Telephone Interview


The objective of a telephone interview for a candidate is to share enough information with the company to be asked to move forward in the interview process. That next step may be a second phone interview, or a video call, or an invitation for an onsite interview. A second objective for the candidate is to get your initial questions about the job and company answered.


You should allow up to one (1) hour for a phone interview. Find a quiet, private location with a good connection to conduct the interview where distractions and interruptions are at a minimum. Test your connection and equipment beforehand. Have the following available during the interview:

  • A copy of the version of the resume sent to the interviewer
  • A notepad and pen
  • Five or six carefully worded questions you’ll want to ask
  • Company literature with pertinent sections highlighted

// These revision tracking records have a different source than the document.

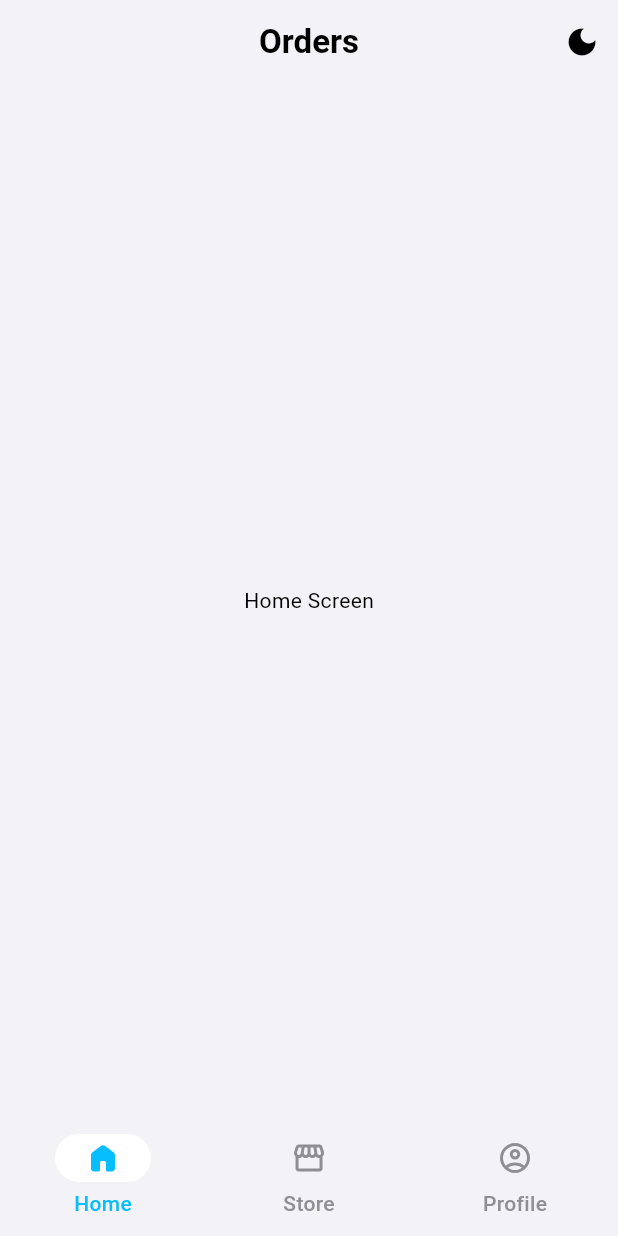
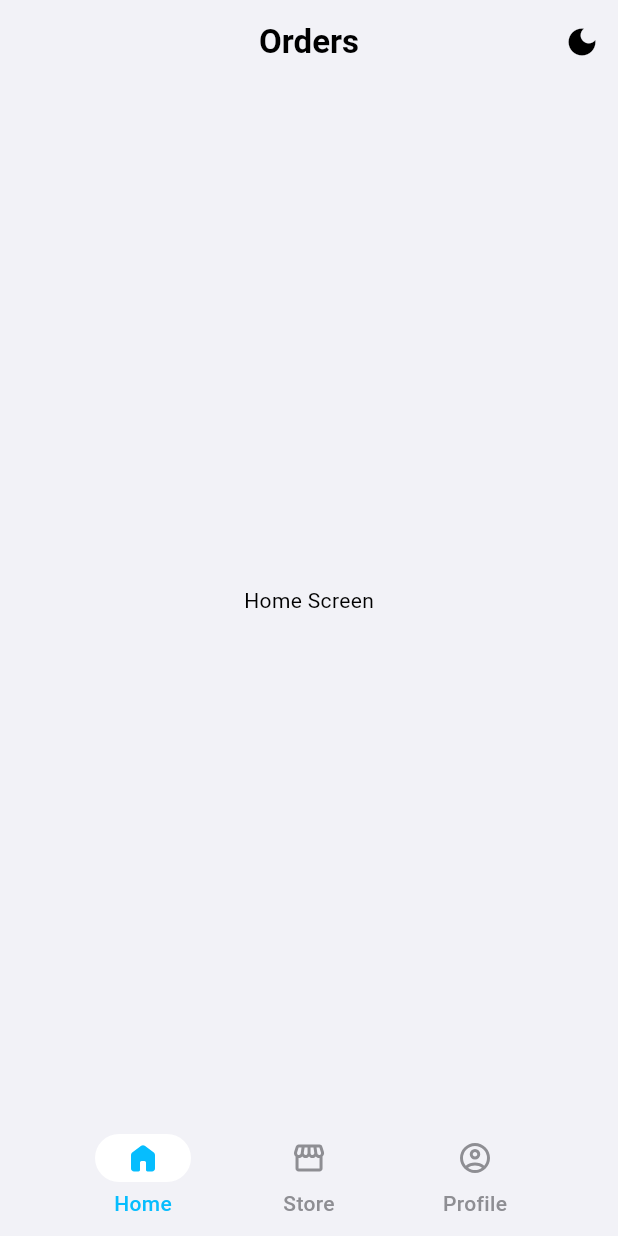
Before and after one commit to SimpliMinimalist/Genesis, a Flutter app: the screen it shows after launch, on a phone screen of 412 x 824 dp. Run offline on Flutter 3.47's test engine with Material 3 defaults, Android fonts, the phone set to English and light mode, and no system bars; our stand-ins replace flutter_svg, go_router.

Commit message:
style: Adjust navigation tab spacing

```diff
--- a/lib/core/navigation/main_shell.dart
+++ b/lib/core/navigation/main_shell.dart
@@ -105,8 +105,12 @@ class _MainShellState extends State<MainShell> {
         index: _selectedIndex,
         children: _navItems.map((item) => item.screen).toList(),
       ),
-      bottomNavigationBar: NavigationBar(
-        backgroundColor: appColors.navBarBackground,
+      bottomNavigationBar: Container(
+        color: appColors.navBarBackground,
+        padding: const EdgeInsets.symmetric(horizontal: 40),
+        child: NavigationBar(
+          backgroundColor: Colors.transparent,
+          elevation: 0,
           onDestinationSelected: _onItemTapped,
           selectedIndex: _selectedIndex,
           indicatorColor: appColors.iconContainer,
@@ -126,6 +130,7 @@ class _MainShellState extends State<MainShell> {
             );
           }).toList(),
         ),
+      ),
     );
   }
 }
```
Also changed, not shown: 1 other file. Lines whose indentation alone changed are shown as unchanged.
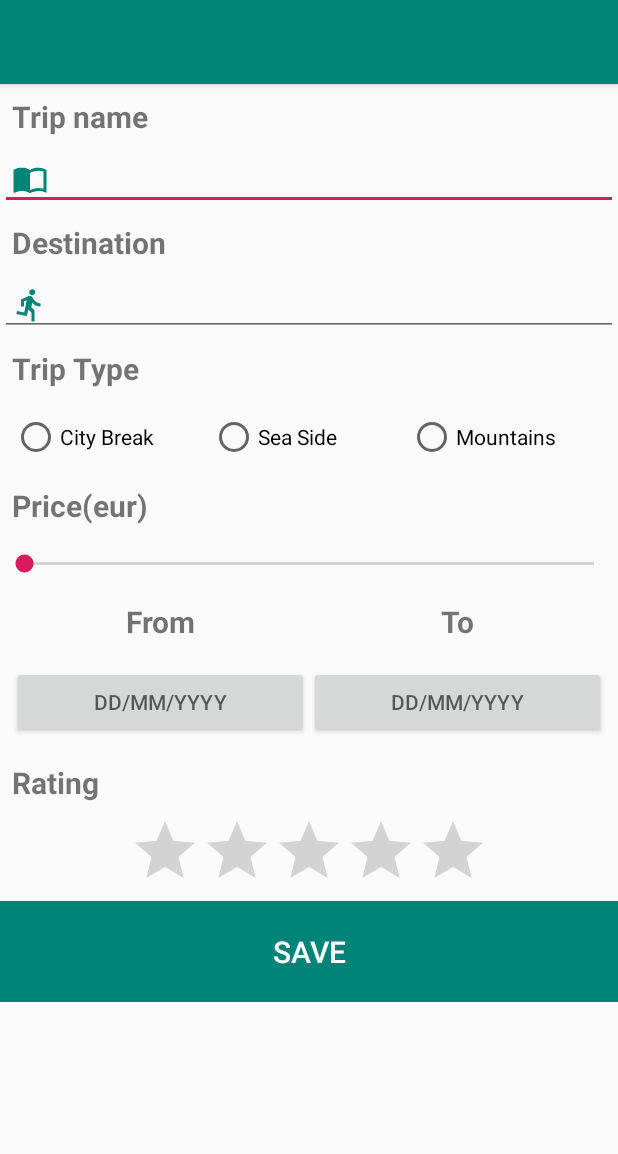
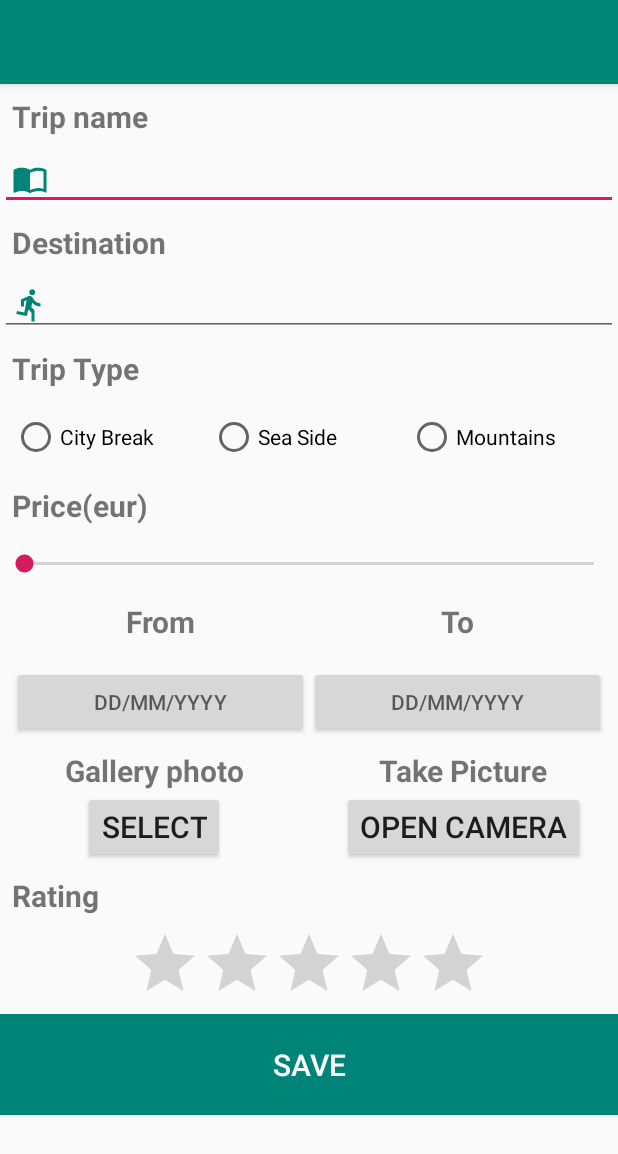
Before and after one commit to Eugen998/TravelJournal, an Android app: the ManageTripActivity screen opened directly, with no data from a screen before it, on a phone screen of 412 x 824 dp. Shown: the top 1154 px of the screen. Run offline under Robolectric (Android 15) with nearby library versions, the phone set to English and light mode, and no system bars.

Commit message:
date pickers done

```diff
--- a/app/src/main/java/com/example/eugen/traveljournal/ManageTripActivity.java
+++ b/app/src/main/java/com/example/eugen/traveljournal/ManageTripActivity.java
@@ -1,13 +1,59 @@
 package com.example.eugen.traveljournal;
 
+import android.app.DatePickerDialog;
+import android.support.v4.app.DialogFragment;
 import android.support.v7.app.AppCompatActivity;
 import android.os.Bundle;
+import android.view.View;
+import android.widget.Button;
+import android.widget.DatePicker;
 
-public class ManageTripActivity extends AppCompatActivity {
+import java.text.DateFormat;
+import java.time.Year;
+import java.util.Calendar;
+
+public class ManageTripActivity extends AppCompatActivity implements DatePickerDialog.OnDateSetListener {
+
+    int i = 0;
 
     @Override
     protected void onCreate(Bundle savedInstanceState) {
         super.onCreate(savedInstanceState);
         setContentView(R.layout.activity_manage_trip);
+        Button from = findViewById(R.id.fromdate);
+        Button to = findViewById(R.id.todate);
+        from.setOnClickListener(new View.OnClickListener() {
+            @Override
+            public void onClick(View v) {
+                DialogFragment datePicker = new DatePickerFragment();
+                datePicker.show(getSupportFragmentManager(),"from date");
+                i=0;
+            }
+        });
+        to.setOnClickListener(new View.OnClickListener() {
+            @Override
+            public void onClick(View v) {
+                DialogFragment datePicker = new DatePickerFragment();
+                datePicker.show(getSupportFragmentManager(),"to date");
+                i=1;
+            }
+        });
+    }
+
+    @Override
+    public void onDateSet(DatePicker view, int year, int month, int dayOfMonth) {
+        Calendar c = Calendar.getInstance();
+        c.set(Calendar.YEAR,year);
+        c.set(Calendar.MONTH,month);
+        c.set(Calendar.DAY_OF_MONTH,dayOfMonth);
+        String date = DateFormat.getDateInstance().format(c.getTime());
+        Button b1 = findViewById(R.id.fromdate);
+        Button b2 = findViewById(R.id.todate);
+        if(i==0){
+            b1.setText(date);
+        }
+        else{
+            b2.setText(date);
+        }
     }
 }
--- a/app/src/main/res/layout/activity_manage_trip.xml
+++ b/app/src/main/res/layout/activity_manage_trip.xml
@@ -119,16 +119,66 @@
                 android:padding="8dp">
 
                 <Button
+                    android:id="@+id/fromdate"
                     android:layout_width="0dp"
                     android:layout_weight="1"
                     android:layout_height="match_parent"
                     android:hint="DD/MM/YYYY" />
 
                 <Button
+                    android:id="@+id/todate"
                     android:layout_width="0dp"
                     android:layout_weight="1"
                     android:layout_height="match_parent"
                     android:hint="DD/MM/YYYY" />
+            </LinearLayout>
+
+            <LinearLayout
+                android:layout_width="match_parent"
+                android:layout_height="wrap_content"
+                android:orientation="horizontal">
+                <LinearLayout
+                    android:layout_width="0dp"
+                    android:layout_weight="1"
+                    android:layout_height="wrap_content"
+                    android:orientation="vertical">
+                    <TextView
+                        android:layout_width="wrap_content"
+                        android:layout_height="0dp"
+                        android:layout_weight="1"
+                        android:text="Gallery photo"
+                        android:textSize="20sp"
+                        android:textStyle="bold"
+                        android:layout_gravity="center_horizontal"/>
+                    <Button
+                        android:layout_gravity="center_horizontal"
+                        android:layout_width="wrap_content"
+                        android:layout_height="0dp"
+                        android:layout_weight="2"
+                        android:text="SELECT"
+                        android:textSize="20sp"/>
+                </LinearLayout>
+                <LinearLayout
+                    android:layout_width="0dp"
+                    android:layout_weight="1"
+                    android:layout_height="wrap_content"
+                    android:orientation="vertical">
+                    <TextView
+                        android:layout_width="wrap_content"
+                        android:layout_height="0dp"
+                        android:layout_weight="1"
+                        android:text="Take Picture"
+                        android:textSize="20sp"
+                        android:textStyle="bold"
+                        android:layout_gravity="center_horizontal"/>
+                    <Button
+                        android:layout_gravity="center_horizontal"
+                        android:layout_width="wrap_content"
+                        android:layout_height="0dp"
+                        android:layout_weight="2"
+                        android:text="OPEN CAMERA"
+                        android:textSize="20sp"/>
+                </LinearLayout>
             </LinearLayout>
 
             <TextView
```
Also changed, not shown: app/src/main/java/com/example/eugen/traveljournal/DatePickerFragment.java (added, +21 -0 lines).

Phone Personality

The need to make a good impression on the phone cannot be overemphasized. The telephone screening interview is a make-or-break proposition, your one chance to convince the interviewer that you are worth serious consideration.
Here are some practical tips to enhance your phone “personality” and overall presentation:

  • Speak in a relaxed, conversational style as though the other person was in the same room, not on the other side of the planet.
  • Sound upbeat. Genuine enthusiasm is contagious and very important. Smile to show a sense of humor and delight. After all, the interviewer may have had a bad day too.
  • Be a conversationalist. Listen carefully to get the big picture and to avoid saying something that indicates any distraction. Allow the interviewer to complete questions without you finishing his train of thought or blurting out answers prematurely.
  • Handle any trick questions in stride. The interviewer may throw in several to test your alertness or mental keenness. Showing verbal adeptness is a sign of how quickly you can “think on your feet.”
  • Be cautious: the interviewer may say something that puzzles you or that you firmly disagree with. Show enough respect to voice your thoughts in a professional manner.

During the Conversation

Begin the interview by thanking the client for taking a few minutes to speak with you.

Establishing rapport at the beginning of the phone conversation sets a favorable tone. During the first few minutes, mention something that shows the commonality of interest or similarity in the background. This helps both parties feel more comfortable as the conversation progresses.

Your prepared list of questions will indicate that you have given careful thought to the prospect of joining the firm. Even though you don’t know everything about the position at this point, convey the impression that it’s something you are interested in and competent at handling.

The interviewer needs to hear and conclude that you can get the job done. Mentally, they are making the connection between the company’s problems and you as a problem solver. Don’t overwhelm them with facts and figures; they’re only going to remember so much.

You can best make your point by reciting memorable stories that document your ability to analyze a dilemma, weigh alternative responses, and choose the appropriate action. By selectively highlighting turnaround situations you spearheaded, you are communicating a willingness to tackle similar problems for your company.

By the end of the phone conversation, both parties should know how much of a “fit” there is. Provided the job interests you, express your desire to proceed to the next step: a company visit. End the conversation on a positive note which could be thanking the interviewer for the information shared, asking about next steps, and again letting them know that you look forward to a company visit.


    After the phone interview has finished, take time to debrief. Reflect on the conversation.

    • Which questions did you answer well, or not so well?
    • Is there anything you did not get the chance to mention about your experience?
    • Is there a question you wish you asked about the job or company?

    After collecting your thoughts, send a thank you note and reaffirm your interest in the opportunity. If uninterested, kindly communicate to avoid any inconvenience and maintain professional relationships.

    TYGES Can Help

    Your TYGES recruiter will share insights to increase your chance of moving forward in the process and then debriefs with you after the interview. This full circle approach helps you prepare for the interview and decompress afterwards.